of two short sequences (say, both of length 4) given particular scores
for all possible alignment
columns, and show your work. Second, the exam may well ask for
short and not overly formal definitions of some terms, such as
"instance of a computational problem",
"global alignment", and
Finally, you will be asked to write an essay on one problem from a list of
topics discussed in class, probably including the following.
Thus, it might be a good idea to pick one of the subjects listed and prepare an
answer in your less-busy time over the next 3-4 weeks, rather than trying to
"cram" for the test at the last minute.
Consider the following informal problem: find a motif that appears in
each member of a given set of DNA sequences.
Give two distinct formalizations of the problem in terms of optimizing a
specified score over a set of specified objects.
Compare the computational efficiencies of a brute-force optimization for the
two formalizations. Finally, sketch a greedy method for the same problem.
Sketch how blast and psi-blast work, describe the
conditions under which psi-blast outperforms blastp, and
explain the reasons for this difference.
Explain in detail how compute an optimal alignment of two sequences using
space that is proportional to the length of the shorter sequence.
Show that your procedure works as advertized.
Define the problem of sorting by reversals, and discuss at least two heuristics for its solution, including one with an instance-indendent performance
guarantee that you verify. Also, show that the other heuristic has no such
Discuss Hidden Markov Models, how they are analysed, and how they have been
used in bioinformatics.
Explain how NP-completeness results and graph algorithms lead to a

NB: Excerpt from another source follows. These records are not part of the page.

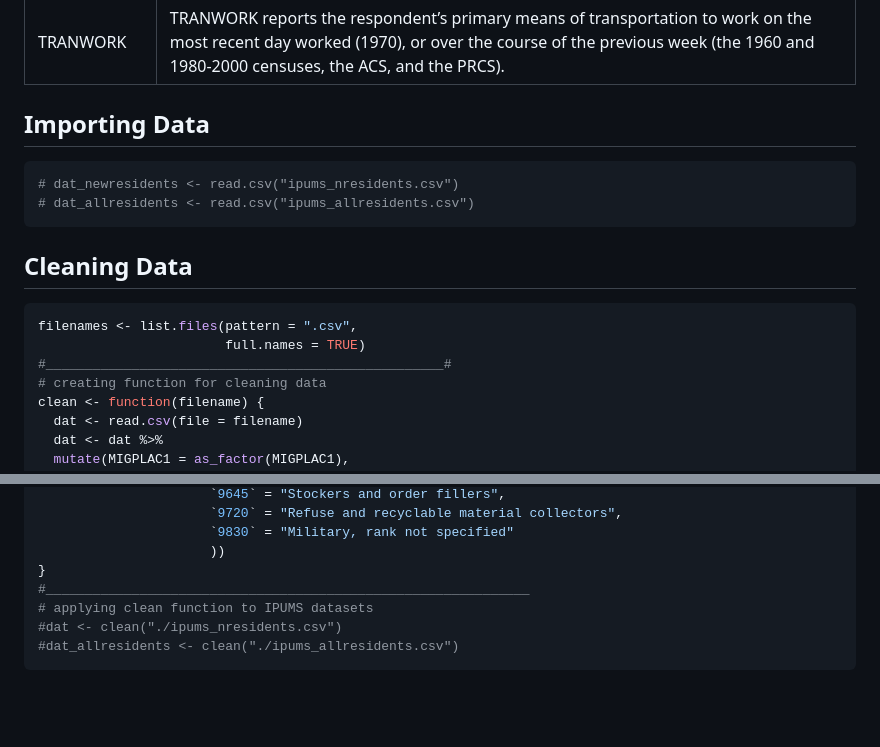
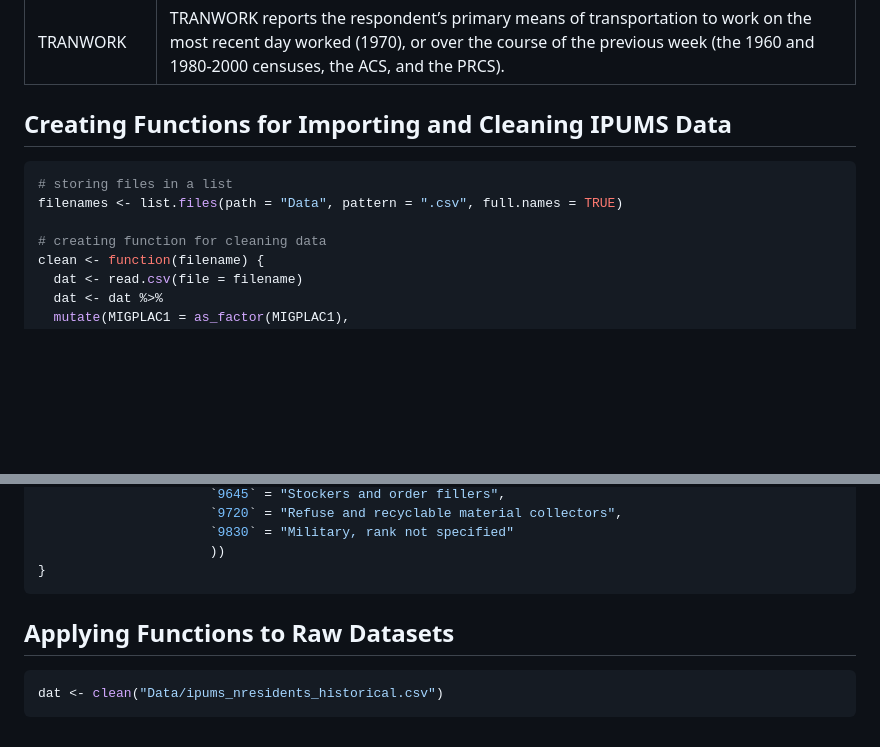
Before and after one commit to elgp-research/Leading_Indicators, a Markdown page: 2023_Apr_13/README.md, 2 parts joined by grey strips. Drawn GitHub-style; blank space fills up the shorter version.

````diff
--- a/2023_Apr_13/README.md
+++ b/2023_Apr_13/README.md
@@ -26,19 +26,12 @@ characteristics:
 | OCC        | OCC reports the person’s primary occupation, coded into a contemporary census classification scheme (some non-occupational activities are also recorded in the pre-1940 samples). Generally, the primary occupation is the one from which the person earns the most money.                                                                            |
 | TRANWORK   | TRANWORK reports the respondent’s primary means of transportation to work on the most recent day worked (1970), or over the course of the previous week (the 1960 and 1980-2000 censuses, the ACS, and the PRCS).                                                                                                                                     |
 
-## Importing Data
+## Creating Functions for Importing and Cleaning IPUMS Data
 
 ``` r
-# dat_newresidents <- read.csv("ipums_nresidents.csv")
-# dat_allresidents <- read.csv("ipums_allresidents.csv")
-```
+# storing files in a list
+filenames <- list.files(path = "Data", pattern = ".csv", full.names = TRUE)
 
-## Cleaning Data
-
-``` r
-filenames <- list.files(pattern = ".csv",
-                        full.names = TRUE)
-#___________________________________________________#
 # creating function for cleaning data
 clean <- function(filename) {
   dat <- read.csv(file = filename)
@@ -289,8 +282,10 @@ clean <- function(filename) {
                       `9830` = "Military, rank not specified"
                       ))
 }
-#______________________________________________________________
-# applying clean function to IPUMS datasets
-#dat <- clean("./ipums_nresidents.csv")
-#dat_allresidents <- clean("./ipums_allresidents.csv")
 ```
+
+## Applying Functions to Raw Datasets
+
+``` r
+dat <- clean("Data/ipums_nresidents_historical.csv")
+```
````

formalization of the Sequencing by Hybridization Problem (i.e., reconstructing
a sequence from the set of all its k-mers for some k)
that can be solved efficiently.